Thanks to a 5 pence (6 cent) charge on single-use plastic grocery bags in the U.K, the British government has forecast there will be 6 billion fewer bags in circulation and a boost to the environment - but why stop there?
"Taking six billion plastic bags out of circulation is fantastic news for all of us – it will mean our precious marine life is safer, our communities are cleaner and future generations won't be saddled with mountains of plastic sat taking hundreds of years to break down in landfill sites," environment minister Therese Coffey said in a statement.
"The 5p charge has clearly been a huge success – not only for our environment but for good causes across the country that have benefited from an impressive £29 million raised," Coffey added.
The environmental impact of plastic bags is significant. The Marine Conservation Society (MCS) says that animals can both mistake them for food and get tangled up in them. This can cause a range of problems, including infections, strangulation and in serious cases death.
"We are delighted to see that the bag charge in England is showing positive results," the MCS's Sue Kinsey said in a statement. "This is a significant reduction that will benefit the environment as a whole, and our sea life in particular."

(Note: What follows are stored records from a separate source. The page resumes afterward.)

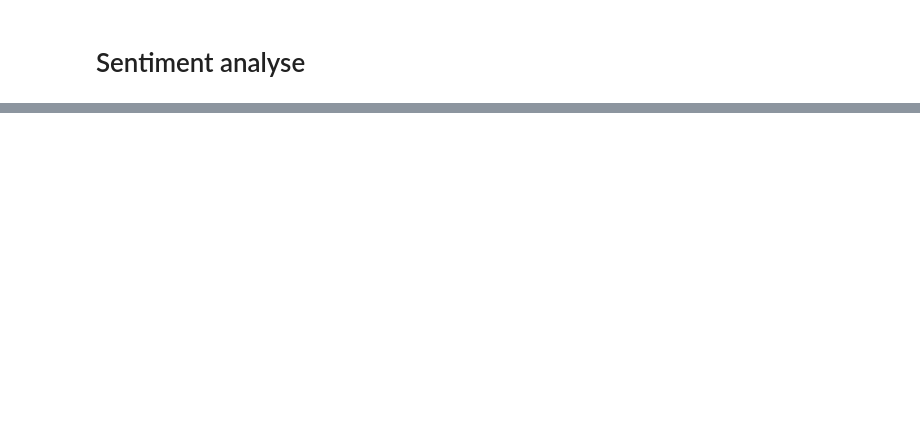
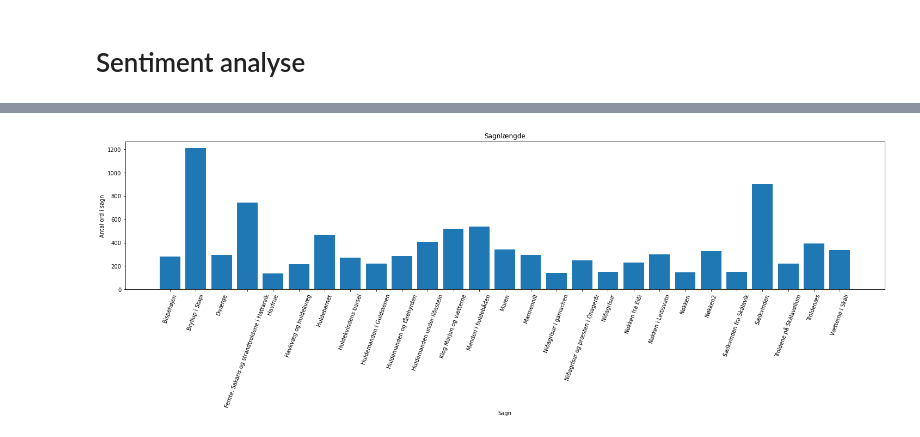
Before and after one commit to HjordisPoulsen/Eksamen, a Jupyter notebook: Eksamens script.ipynb, the cells around one changed output, grey strips where cells are left out. Saved outputs shown, nothing was run; the diff lists cells and outputs as text; code cells hidden in the pictures; blank space fills up the shorter version.

```diff
--- a/Eksamens script.ipynb
+++ b/Eksamens script.ipynb
@@ -455,0 +572,15 @@ No handles with labels found to put in legend.
+# %%
+plt.figure(figsize=(25,5))
+
+plt.title("Sagnlængde")
+
+plt.bar(df_sagn.Titler,df_sagn.antalOrd)
+
+plt.ylabel("Antal ord i sagn")
+plt.xlabel("Sagn")
+plt.xticks(rotation=70)
+
+plt.savefig("sagn_score.pdf", bbox_inches = "tight", dpi=200)
+plt.show()
+# %% [output]
+[figure, added]
```
Also changed, not shown: parts of 54 cells of this notebook.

Charging consumers for plastic bags is nothing new, however. In Ireland, for example, a plastic bag levy has been in place since 2002. Following the introduction of the charge – initially 15 cent (17 cents) a bag compared to 22 cent today – plastic bag usage fell from around 328 bags per capita to just 21, according to the Irish government. That figure fell to 14 bags per capita in 2014.
Now that the plastic bag charge has proved to be a success in the U.K., could we see charges for other types of packaging introduced?
"Charges for single use coffee cups would also change people's behavior, but also their perception that the item they have has a value," Laura Foster, head of pollution at the MCS, told CNBC via email.
Adding value to packaging via a returns scheme could also have merit in terms of reducing wastage, Foster said.
"There are (also) a lot of studies on drinks containers – plastic and glass bottles and cans," Foster added. "Where there is a deposit refund system, it is rare to find these items littered because they are seen to have a value."
While the introduction of charges and refund systems can have an effect, the use of sustainable, environmentally friendly materials also has a role to play.
Earlier this year, Florida based Saltwater Brewery announced that – alongside advertising house We Believers – they had designed and prototyped edible six pack rings that had been made using the by-products of their beer making process "that instead of killing animals, feeds them."
The Ecoffee Cup is another example of packaging with green credentials. Made from organic bamboo fiber and non-GMO corn starch, its makers describe it as being dishwasher safe and usable for years if looked after properly. The company also claims that when a user is finished with their cup, they can soak it in boiling water and throw it on their organic compost heap, where it will biodegrade.
For food and other retail goods to be even kinder to the environment, Foster said single-use packaging should be removed and designed so it can be recycled.
"Packaging which is a composite material, including different types of plastic, can be extremely challenging to recycle," she added.